▶ YOUR GOAL
Search the data for the string "grid" and gather each line it is in.

::: GIVEN DATA

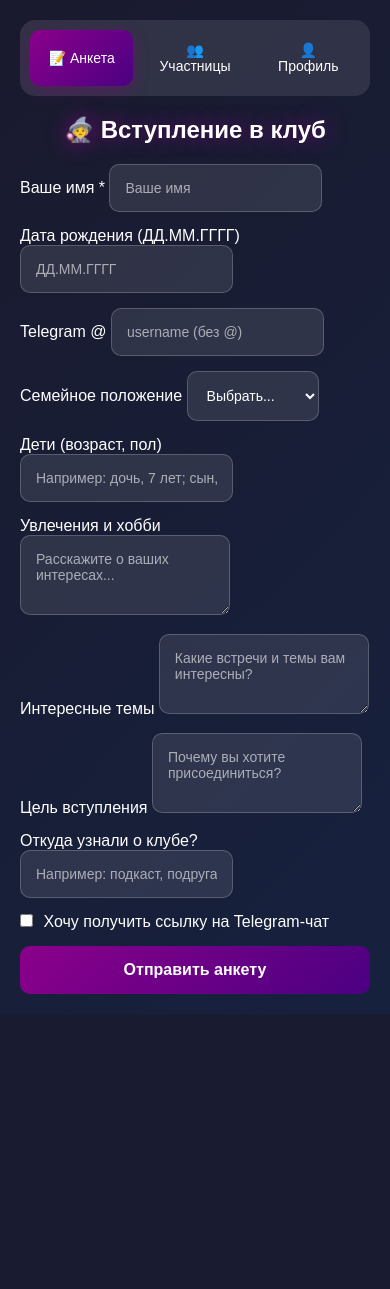
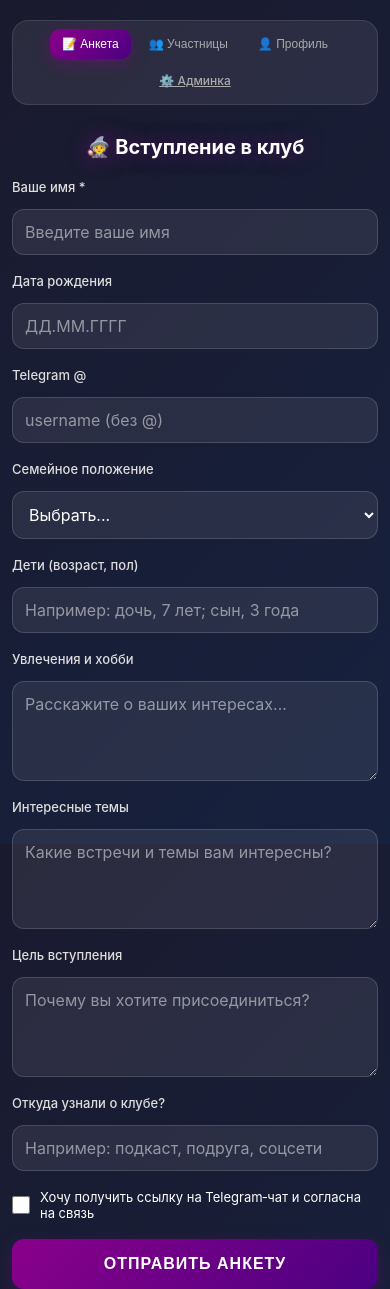
Before and after one commit to timka191010/witch-bot-update, a Flask app: page / in a window 390 px wide. Before the commit the page ends 1014 px from the top, so only its background shows below. Run offline with Flask 3, Linux system fonts and the light colour scheme.

Commit message:
Update index.html

```diff
--- a/api/templates/index.html
+++ b/api/templates/index.html
@@ -11,50 +11,94 @@
             box-sizing: border-box;
         }
 
+        html, body {
+            width: 100%;
+            height: 100%;
+        }
+
         body {
-            font-family: 'Arial', sans-serif;
+            font-family: -apple-system, BlinkMacSystemFont, 'Segoe UI', 'Arial', sans-serif;
             background: linear-gradient(135deg, #1a1a2e 0%, #16213e 100%);
             color: #fff;
             min-height: 100vh;
+            padding: 20px 0 40px 0;
         }
 
         .container {
-            max-width: 600px;
+            max-width: 900px;
             margin: 0 auto;
-            padding: 20px;
+            padding: 0 20px;
         }
 
-        /* Навигация */
+        /* === НАВИГАЦИЯ === */
         .tabs {
             display: flex;
             gap: 10px;
-            margin-bottom: 20px;
-            background: rgba(255, 255, 255, 0.1);
-            padding: 10px;
-            border-radius: 15px;
+            margin-bottom: 30px;
+            background: rgba(255, 255, 255, 0.08);
+            padding: 12px;
+            border-radius: 16px;
+            border: 1px solid rgba(255, 255, 255, 0.1);
+            flex-wrap: wrap;
+            justify-content: center;
+            align-items: center;
         }
 
         .tab {
-            flex: 1;
-            padding: 12px;
+            padding: 12px 20px;
             background: transparent;
             border: none;
-            color: #fff;
+            color: #aaa;
             cursor: pointer;
             border-radius: 10px;
             font-size: 14px;
-            transition: all 0.3s;
+            transition: all 0.2s ease;
+            font-weight: 500;
+            white-space: nowrap;
+        }
+
+        .tab:hover {
+            background: rgba(255, 255, 255, 0.05);
+            color: #ddd;
         }
 
         .tab.active {
             background: linear-gradient(135deg, #8B008B, #4B0082);
+            color: #fff;
             box-shadow: 0 4px 15px rgba(139, 0, 139, 0.4);
         }
 
-        /* Вкладки контента */
+        .admin-btn {
+            margin-left: auto;
+            font-size: 12px;
+            color: #aaa;
+        }
+
+        .admin-btn:hover {
+            color: #ddd;
+        }
+
+        @media (max-width: 768px) {
+            .tabs {
+                gap: 8px;
+            }
+
+            .tab {
+                padding: 10px 14px;
+                font-size: 13px;
+            }
+
+            .admin-btn {
+                margin-left: 0;
+                width: 100%;
+                text-align: center;
+            }
+        }
+
+        /* === КОНТЕНТ === */
         .tab-content {
             display: none;
-            animation: fadeIn 0.3s;
+            animation: fadeIn 0.3s ease-in-out;
         }
 
         .tab-content.active {
@@ -62,118 +106,228 @@
         }
 
         @keyframes fadeIn {
-            from { opacity: 0; transform: translateY(10px); }
-            to { opacity: 1; transform: translateY(0); }
+            from {
+                opacity: 0;
+                transform: translateY(10px);
+            }
+            to {
+                opacity: 1;
+                transform: translateY(0);
+            }
         }
 
         h1 {
             text-align: center;
-            margin-bottom: 20px;
-            font-size: 24px;
-            text-shadow: 0 0 20px rgba(139, 0, 139, 0.8);
+            margin-bottom: 30px;
+            font-size: 28px;
+            text-shadow: 0 0 20px rgba(139, 0, 139, 0.6);
+            color: #fff;
         }
 
-        /* Форма */
-        form {
-            display: flex;
-            flex-direction: column;
-            gap: 15px;
+        /* === ФОРМА === */
+        .form-wrapper {
+            display: grid;
+            gap: 18px;
         }
 
-        input, textarea, select {
+        .form-row {
+            display: grid;
+            grid-template-columns: 1fr 1.5fr;
+            gap: 20px;
+            align-items: flex-start;
+        }
+
+        .form-row label {
+            padding-top: 15px;
+            font-size: 14px;
+            color: #ddd;
+            font-weight: 500;
+        }
+
+        .form-row input,
+        .form-row textarea,
+        .form-row select {
             padding: 15px;
-            background: rgba(255, 255, 255, 0.1);
-            border: 1px solid rgba(255, 255, 255, 0.2);
-            border-radius: 10px;
+            background: rgba(255, 255, 255, 0.08);
+            border: 1px solid rgba(255, 255, 255, 0.15);
+            border-radius: 12px;
             color: #fff;
             font-size: 14px;
             font-family: inherit;
+            transition: all 0.2s ease;
         }
 
-        input::placeholder, textarea::placeholder {
-            color: rgba(255, 255, 255, 0.6);
-        }
-
-        textarea {
-            min-height: 80px;
+        .form-row textarea {
+            grid-column: 2;
+            min-height: 100px;
             resize: vertical;
         }
 
+        .form-row input:focus,
+        .form-row textarea:focus,
+        .form-row select:focus {
+            outline: none;
+            background: rgba(255, 255, 255, 0.12);
+            border-color: rgba(139, 0, 139, 0.8);
+            box-shadow: 0 0 8px rgba(139, 0, 139, 0.4);
+        }
+
+        .form-row input::placeholder,
+        .form-row textarea::placeholder {
+            color: rgba(255, 255, 255, 0.5);
+        }
+
+        /* Чекбокс */
+        .checkbox-row {
+            grid-column: 1 / -1;
+            display: flex;
+            align-items: center;
+            gap: 10px;
+        }
+
+        .checkbox-row input[type="checkbox"] {
+            width: 18px;
+            height: 18px;
+            cursor: pointer;
+            flex-shrink: 0;
+        }
+
+        .checkbox-row label {
+            padding-top: 0 !important;
+            margin: 0;
+            font-weight: 400;
+            font-size: 13px;
+        }
+
+        /* Кнопка отправить */
         .btn-submit {
-            padding: 15px;
+            grid-column: 1 / -1;
+            padding: 16px;
             background: linear-gradient(135deg, #8B008B, #4B0082);
             border: none;
-            border-radius: 10px;
+            border-radius: 12px;
             color: #fff;
             font-size: 16px;
             font-weight: bold;
             cursor: pointer;
-            transition: transform 0.2s;
+            transition: all 0.2s ease;
+            box-shadow: 0 4px 15px rgba(139, 0, 139, 0.3);
+            text-transform: uppercase;
+            letter-spacing: 1px;
         }
 
         .btn-submit:hover {
             transform: translateY(-2px);
-            box-shadow: 0 5px 20px rgba(139, 0, 139, 0.5);
+            box-shadow: 0 6px 20px rgba(139, 0, 139, 0.5);
+            background: linear-gradient(135deg, #9B109B, #5B1092);
         }
 
         .btn-submit:active {
             transform: scale(0.98);
         }
 
-        /* Участницы */
+        /* Сообщения */
+        .success-message,
+        .error-message {
+            padding: 15px;
+            border-radius: 12px;
+            margin-bottom: 20px;
+            display: none;
+            font-weight: 500;
+            text-align: center;
+        }
+
+        .success-message {
+            background: rgba(0, 200, 100, 0.15);
+            color: #00FF88;
+            border: 1px solid rgba(0, 255, 100, 0.4);
+        }
+
+        .error-message {
+            background: rgba(255, 100, 100, 0.15);
+            color: #FF6B6B;
+            border: 1px solid rgba(255, 100, 100, 0.4);
+        }
+
+        /* === УЧАСТНИЦЫ === */
         .members-grid {
             display: flex;
             flex-direction: column;
-            gap: 15px;
+            gap: 16px;
         }
 
         .member-card {
-            background: rgba(255, 255, 255, 0.1);
+            background: rgba(255, 255, 255, 0.08);
             padding: 20px;
-            border-radius: 15px;
+            border-radius: 14px;
             display: flex;
-            gap: 15px;
-            align-items: center;
-            transition: transform 0.2s;
+            gap: 18px;
+            align-items: flex-start;
+            transition: all 0.2s ease;
+            border: 1px solid rgba(255, 255, 255, 0.1);
         }
 
         .member-card:hover {
-            transform: translateY(-2px);
-            background: rgba(255, 255, 255, 0.15);
+            transform: translateY(-3px);
+            background: rgba(255, 255, 255, 0.12);
+            border-color: rgba(139, 0, 139, 0.5);
+            box-shadow: 0 8px 20px rgba(139, 0, 139, 0.3);
         }
 
         .member-emoji {
-            font-size: 40px;
-            min-width: 50px;
+            font-size: 48px;
+            min-width: 60px;
             text-align: center;
+            flex-shrink: 0;
+        }
+
+        .member-info {
+            flex: 1;
         }
 
         .member-info h3 {
             font-size: 18px;
-            margin-bottom: 5px;
+            margin-bottom: 8px;
+            color: #fff;
         }
 
         .member-title {
             color: #FFD700;
             font-weight: bold;
-            margin-bottom: 5px;
+            margin-bottom: 8px;
+            font-size: 14px;
         }
 
         .member-role {
-            font-size: 12px;
+            font-size: 13px;
             color: rgba(255, 255, 255, 0.7);
+            margin-bottom: 4px;
         }
 
-        /* Профиль */
+        .loading {
+            text-align: center;
+            color: #FFD700;
+            padding: 60px 20px;
+            font-size: 16px;
+        }
+
+        /* === ПРОФИЛЬ === */
         .profile-info {
-            background: rgba(255, 255, 255, 0.1);
-            padding: 20px;
-            border-radius: 15px;
+            background: rgba(255, 255, 255, 0.08);
+            padding: 24px;
+            border-radius: 14px;
+            border: 1px solid rgba(255, 255, 255, 0.1);
         }
 
         .profile-info p {
-            padding: 10px 0;
-            border-bottom: 1px solid rgba(255, 255, 255, 0.1);
+            padding: 12px 0;
+            border-bottom: 1px solid rgba(255, 255, 255, 0.08);
+            font-size: 15px;
+            line-height: 1.6;
+        }
+
+        .profile-info p:last-child {
+            border-bottom: none;
         }
 
         .status-pending {
@@ -191,30 +345,75 @@
             font-weight: bold;
         }
 
-        .success-message {
-            background: rgba(0, 255, 0, 0.1);
-            color: #00FF00;
-            padding: 15px;
-            border-radius: 10px;
-            margin-bottom: 15px;
-            display: none;
-            border: 1px solid rgba(0, 255, 0, 0.3);
+        /* === АДАПТИВ === */
+        @media (max-width: 768px) {
+            .container {
+                padding: 0 15px;
+            }
+
+            h1 {
+                font-size: 22px;
+                margin-bottom: 20px;
+            }
+
+            .form-row {
+                grid-template-columns: 1fr;
+                gap: 8px;
+            }
+
+            .form-row label {
+                padding-top: 0;
+                margin-bottom: 6px;
+            }
+
+            .form-row textarea {
+                grid-column: 1;
+            }
+
+            .form-row input,
+            .form-row textarea,
+            .form-row select {
+                padding: 12px;
+                font-size: 16px;
+            }
+
+            .member-card {
+                padding: 15px;
+                gap: 12px;
+            }
+
+            .member-emoji {
+                font-size: 36px;
+                min-width: 48px;
+            }
+
+            .member-info h3 {
+                font-size: 16px;
+            }
         }
 
-        .error-message {
-            background: rgba(255, 0, 0, 0.1);
-            color: #FF4444;
-            padding: 15px;
-            border-radius: 10px;
-            margin-bottom: 15px;
-            display: none;
-            border: 1px solid rgba(255, 0, 0, 0.3);
-        }
+        @media (max-width: 480px) {
+            .container {
+                padding: 0 12px;
+            }
 
-        .loading {
-            text-align: center;
-            color: #FFD700;
-            padding: 20px;
+            .tabs {
+                gap: 6px;
+                padding: 8px;
+            }
+
+            .tab {
+                padding: 8px 12px;
+                font-size: 12px;
+            }
+
+            h1 {
+                font-size: 20px;
+            }
+
+            .form-row label {
+                font-size: 13px;
+            }
         }
     </style>
 </head>
@@ -225,31 +424,32 @@
         <button class="tab active" onclick="switchTab('form', this)">📝 Анкета</button>
         <button class="tab" onclick="switchTab('members', this)">👥 Участницы</button>
         <button class="tab" onclick="switchTab('profile', this)">👤 Профиль</button>
+        <a href="/admin" class="tab admin-btn">⚙️ Админка</a>
     </div>
 
     <!-- АНКЕТА -->
     <div id="form" class="tab-content active">
         <h1>🧙‍♀️ Вступление в клуб</h1>
-        <div class="success-message" id="successMsg">✅ Ваша анкета отправлена! Администратор свяжется с вами.</div>
+        <div class="success-message" id="successMsg">✅ Ваша анкета отправлена!</div>
         <div class="error-message" id="errorMsg"></div>
 
-        <form id="surveyForm">
-            <div>
+        <form id="surveyForm" class="form-wrapper">
+            <div class="form-row">
                 <label>Ваше имя *</label>
-                <input type="text" name="name" placeholder="Ваше имя" required>
+                <input type="text" name="name" placeholder="Введите ваше имя" required>
             </div>
 
-            <div>
-                <label>Дата рождения (ДД.ММ.ГГГГ)</label>
+            <div class="form-row">
+                <label>Дата рождения</label>
                 <input type="text" id="birthDate" name="birthDate" placeholder="ДД.ММ.ГГГГ" maxlength="10">
             </div>
 
-            <div>
+            <div class="form-row">
                 <label>Telegram @</label>
                 <input type="text" name="telegramUsername" placeholder="username (без @)">
             </div>
 
-            <div>
+            <div class="form-row">
                 <label>Семейное положение</label>
                 <select name="familyStatus">
                     <option value="">Выбрать...</option>
@@ -259,36 +459,34 @@
                 </select>
             </div>
 
-            <div>
+            <div class="form-row">
                 <label>Дети (возраст, пол)</label>
                 <input type="text" name="children" placeholder="Например: дочь, 7 лет; сын, 3 года">
             </div>
 
-            <div>
+            <div class="form-row">
                 <label>Увлечения и хобби</label>
                 <textarea name="interests" placeholder="Расскажите о ваших интересах..."></textarea>
             </div>
 
-            <div>
+            <div class="form-row">
                 <label>Интересные темы</label>
                 <textarea name="topics" placeholder="Какие встречи и темы вам интересны?"></textarea>
             </div>
 
-            <div>
+            <div class="form-row">
                 <label>Цель вступления</label>
                 <textarea name="goals" placeholder="Почему вы хотите присоединиться?"></textarea>
             </div>
 
-            <div>
+            <div class="form-row">
                 <label>Откуда узнали о клубе?</label>
                 <input type="text" name="source" placeholder="Например: подкаст, подруга, соцсети">
             </div>
 
-            <div>
-                <label style="font-weight:400;">
-                    <input type="checkbox" name="useTelegram" value="yes" style="width:auto; margin-right:6px;">
-                    Хочу получить ссылку на Telegram‑чат
-                </label>
+            <div class="checkbox-row">
+                <input type="checkbox" id="useTelegram" name="useTelegram" value="yes">
+                <label for="useTelegram">Хочу получить ссылку на Telegram‑чат и согласна на связь</label>
             </div>
 
             <button type="submit" class="btn-submit">Отправить анкету</button>
@@ -315,32 +513,27 @@
 <script>
     // Переключение вкладок
     function switchTab(tabId, btn) {
-        // Скрываем все
         document.querySelectorAll('.tab-content').forEach(el => el.classList.remove('active'));
-        document.querySelectorAll('.tab').forEach(el => el.classList.remove('active'));
+        document.querySelectorAll('.tab:not(.admin-btn)').forEach(el => el.classList.remove('active'));
 
-        // Показываем выбранную
         document.getElementById(tabId).classList.add('active');
         btn.classList.add('active');
 
-        // Загружаем члены если кликнули на вкладку
         if (tabId === 'members') {
             loadMembers();
         }
     }
 
-    // Загрузка участниц из JSON
+    // Загрузка участниц
     async function loadMembers() {
         const container = document.getElementById('membersList');
         try {
             const res = await fetch('/members.json');
             const membersObj = await res.json();
-
-            // Преобразуем объект в массив
             const members = Object.values(membersObj);
 
             if (members.length === 0) {
-                container.innerHTML = '<p class="loading">Участниц пока нет</p>';
+                container.innerHTML = '<div class="loading">Участниц пока нет</div>';
                 return;
             }
 
@@ -360,12 +553,12 @@
                 container.appendChild(card);
             });
         } catch (error) {
-            console.error('Ошибка загрузки:', error);
-            container.innerHTML = '<p class="error-message">❌ Ошибка загрузки участниц</p>';
+            console.error('Ошибка:', error);
+            container.innerHTML = '<div class="loading">❌ Ошибка загрузки</div>';
         }
     }
 
-    // Автоточки в дату рождения
+    // Автоточки в дату
     document.getElementById('birthDate').addEventListener('input', (e) => {
         let v = e.target.value.replace(/\D/g, '');
         if (v.length > 8) v = v.slice(0, 8);
@@ -412,7 +605,7 @@
                 }, 4000);
             } else {
                 const error = await response.json();
-                document.getElementById('errorMsg').textContent = '❌ ' + (error.error || 'Ошибка сервера');
+                document.getElementById('errorMsg').textContent = '❌ ' + (error.error || 'Ошибка');
                 document.getElementById('errorMsg').style.display = 'block';
             }
         } catch (error) {
@@ -421,7 +614,7 @@
         }
     });
 
-    // Загружаем при загрузке страницы
+    // Загружаем при загрузке
     loadMembers();
 </script>
 </body>
```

::::::

▶ EXERCISE ANSWER
+            display: grid;
+            display: grid;
+            grid-template-columns: 1fr 1.5fr;
+            grid-column: 2;
+            grid-column: 1 / -1;
+            grid-column: 1 / -1;
         .members-grid {
+                grid-template-columns: 1fr;
+                grid-column: 1;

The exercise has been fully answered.